 Removing surface oils and moisture on normal, healthy nails is not a problem. We do it every time we wash and dry our hands. Problems arise when this is done to an extreme. If I washed my hands dozens of times every day, after a while... I'm gonna have a problem. I over did it!

The same can happen when we over do anything. If we remove and reapply our nail polish too often, that can cause the natural nail plate to become damaged and look "dried out". This will happen with any type of nail polish remover. I agree with the author- non acetone polish removers are NOT better or safer for the natural nail, as they are often promoted. I prefer acetone, myself. It is an extremely safe solvent. In fact, it is one of the safest solvents nail techs use.

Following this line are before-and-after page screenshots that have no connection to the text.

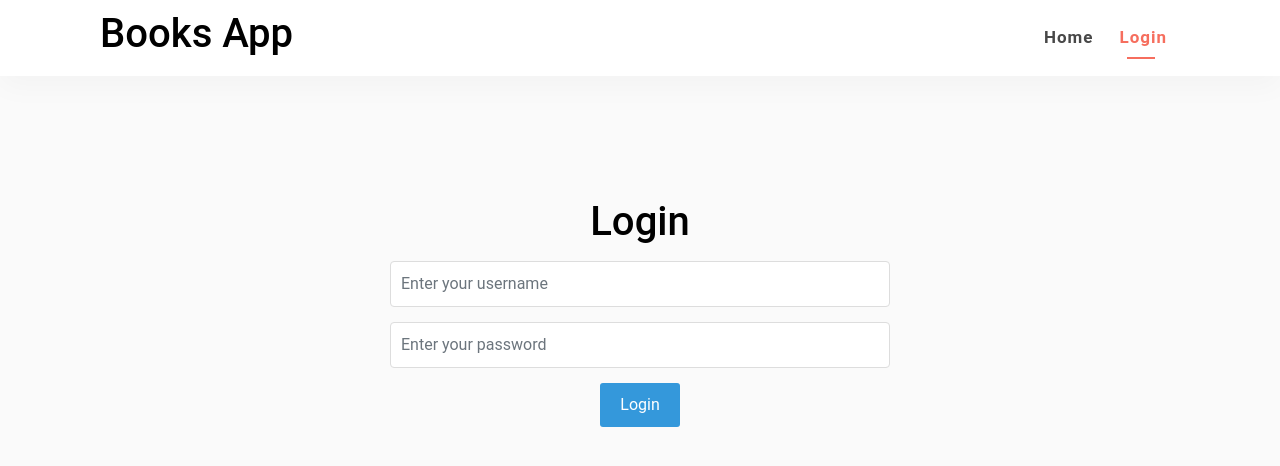
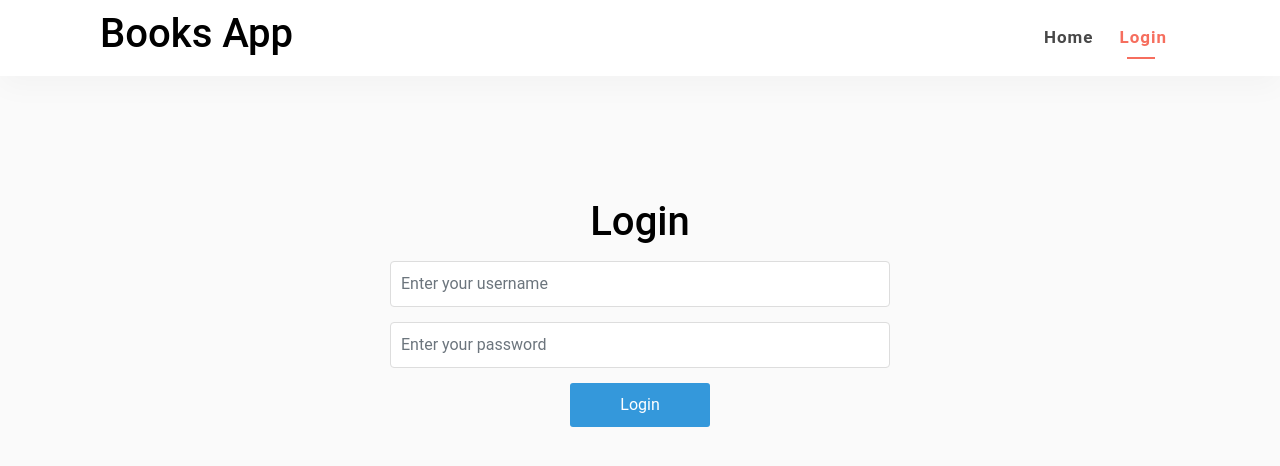
Before and after one commit to PolinaVasilevich/books-app, a Vue app in the folder client/: page /login in a window 1280 px wide. Shown: the top 466 px of the page. Built offline with nearby package versions, Linux system fonts and the light colour scheme.

Commit message:
modified admin pages

```diff
--- a/client/package.json
+++ b/client/package.json
@@ -11,6 +11,8 @@
     "@fortawesome/fontawesome-svg-core": "^1.2.35",
     "@fortawesome/free-solid-svg-icons": "^5.15.3",
     "@fortawesome/vue-fontawesome": "^3.0.0-4",
+    "@vuelidate/core": "^2.0.0-alpha.22",
+    "axios": "^0.21.1",
     "bootstrap-icons": "^1.5.0",
     "core-js": "^3.6.5",
     "luxon": "^2.0.1",
--- a/client/src/views/Admin/styles/admin.scss
+++ b/client/src/assets/styles/admin.scss
@@ -1,6 +1,3 @@
-.admin-page {
-}
-
 .admin-header {
   &__links {
     margin: 15px 100px;
--- a/client/src/assets/styles/loginForm.scss
+++ b/client/src/assets/styles/loginForm.scss
@@ -1,5 +1,5 @@
 .form {
-  .form__input {
+  &__input {
     margin: 10px 0 5px 0;
     padding: 10px;
     width: 100%;
@@ -8,20 +8,23 @@
     border: 1px solid #ddd;
     font-size: 1em;
   }
-  .error-msg {
-    margin-top: 10px;
-    color: red;
-  }
-  .input-error {
-    border-color: red;
-  }
 
   .btn {
-    padding: 10px 20px;
+    padding: 10px 50px;
     margin-top: 10px;
     border: none;
+    border-radius: 3px;
     color: white;
     background-color: #3498db;
     cursor: pointer;
   }
+
+  &__input_error {
+    border-color: red !important;
+  }
+
+  &__error_msg {
+    margin-top: 10px;
+    color: red;
+  }
 }
--- a/client/src/assets/styles/main.scss
+++ b/client/src/assets/styles/main.scss
@@ -2,6 +2,9 @@
 @import "@/assets/styles/buttons.scss";
 @import "@/assets/styles/loginForm.scss";
 @import "@/assets/styles/userPage.scss";
+@import "@/assets/styles/bookList.scss";
+@import "@/assets/styles/header.scss";
+@import "@/assets/styles/admin.scss";
 
 * {
   margin: 0;
--- a/client/src/components/Book/BookCard.vue
+++ b/client/src/components/Book/BookCard.vue
@@ -13,8 +13,6 @@
 </template>
 
 <script>
-import "./styles.scss";
-
 export default {
   name: "book-card",
   props: {
--- a/client/src/components/Book/BooksList.vue
+++ b/client/src/components/Book/BooksList.vue
@@ -6,8 +6,6 @@
 
 <script>
 import BookCard from "./BookCard.vue";
-
-import "./styles.scss";
 
 export default {
   components: {
--- a/client/src/components/LoginForm/LoginForm.vue
+++ b/client/src/components/LoginForm/LoginForm.vue
@@ -37,8 +37,6 @@
 import useVuelidate from "@vuelidate/core";
 import { required } from "@vuelidate/validators";
 import { mapState } from "vuex";
-
-import "./styles.scss";
 
 export default {
   name: "login-form",
--- a/client/src/components/LoginForm/styles.scss
+++ /dev/null
@@ -1,30 +0,0 @@
-.form {
-  &__input {
-    margin: 10px 0 5px 0;
-    padding: 10px;
-    width: 100%;
-    border: none;
-    outline: none;
-    border: 1px solid #ddd;
-    font-size: 1em;
-  }
-
-  .btn {
-    padding: 10px 50px;
-    margin-top: 10px;
-    border: none;
-    border-radius: 3px;
-    color: white;
-    background-color: #3498db;
-    cursor: pointer;
-  }
-
-  &__input_error {
-    border-color: red !important;
-  }
-
-  &__error_msg {
-    margin-top: 10px;
-    color: red;
-  }
-}
--- a/client/src/components/MyHeader/MyHeader.vue
+++ b/client/src/components/MyHeader/MyHeader.vue
@@ -12,6 +12,5 @@
 </template>
 
 <script>
-import "./styles.scss";
 export default {};
 </script>
```
Also changed, not shown: client/src/assets/styles/bookList.scss (renamed from client/src/components/Book/styles.scss), client/src/assets/styles/header.scss (renamed from client/src/components/MyHeader/styles.scss), 1 other file (tests, documents, lock files or other folders).
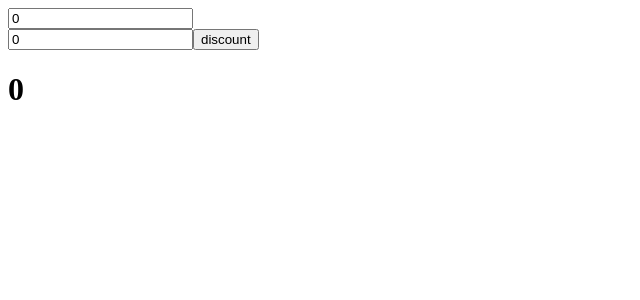
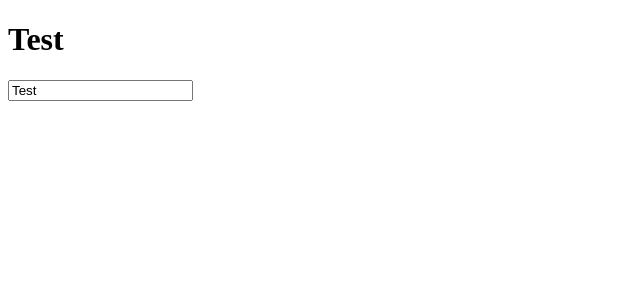
Before and after one commit to nandahadymulya/vue3-basic, a Vue app: page / in a window 1280 px wide. Shown: the top 300 px of the page, without its empty margins (0-640 px from the left). Built offline with nearby package versions, Linux system fonts and the light colour scheme.

Commit message:
feat: watcher

```diff
--- a/src/App.vue
+++ b/src/App.vue
@@ -5,38 +5,20 @@
 export default {
   data() {
     return {
-      number1: 0,
-      number2: 0,
+      message: "Test",
     };
   },
-  computed: {
-    discount: {
-      get() {
-        return parseInt(this.number1) + parseInt(this.number2);
-      },
-      set(value) {
-        this.number1 -= value;
-        this.number2 -= value;
-      },
-    },
-  },
-  methods: {
-    addDiscount() {
-      this.discount = 500;
+  watch: {
+    message(value) {
+      console.log("Perubahan data message", value);
     },
   },
 };
 </script>
 
 <template>
-  <div>
-    <input v-model="number1" type="text" /> <br />
-    <input v-model="number2" type="text" />
-    <button @click="addDiscount">discount</button>
-  </div>
-  <div>
-    <h1>{{ discount }}</h1>
-  </div>
+  <h1>{{ message }}</h1>
+  <input v-model="message" />
 </template>
 
 <style scoped></style>
```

Now, if you find that acetone is too drying on certain clients, dilute it with water! You can usually add 1 part water to 8-10 parts acetone and it will still remove polish, but be much less damaging to nails that are already having problems. This also works great for removing polish from wraps and other enchantments, without damage.
Doug Schoon
Director of R&D
Creative Nail Design


Celebrity Q and A'sI'm 36, and I've worked in laboratories and chemical production areas since I was 19. Like many chemists, I have washed my hands in acetone THOUSANDS of times, and have never observed acetone (or any other solvents) "eating" my nails. It just doesn't happen. Nail damage is caused by overfilling, or by impatiently tearing off nail enhancements -- not by solvents. 

However, it is true that both acetone and the common acetone substitutes (such as ethyl acetate and methyl ethyl ketone), are very DRYING to the nails and skin. To avoid this drying effect, both acetone and non-acetone removers ought to have some moisturizing ingredients added. Or, moisturizing lotion can be used immediately after removing the polish. 
Paul Bryson
CoDirector of R&D, O.P.I. 


Related Topics:
MSDS Sheets - the Whole Story
Krazy Glue and Nail glue
Polish - Cured??
Regular acrylics versus "organic" nails
Chemical reations from enhancements
Does monomer have a shelf life and is it product specific?
Long term effect of UVA
Are acrylic fumes are dangerous?
EMA - How safe is it?
Which Chemical determines set time in acrylics?
Lacquer and Enamel
Longer Lasting Polish
MMA exposure..
Vapors/fumes harmful for pregnant techs?
Is it in the best interest of the client to mix Brand A liquid with Brand B powders?
Retail polish ingredients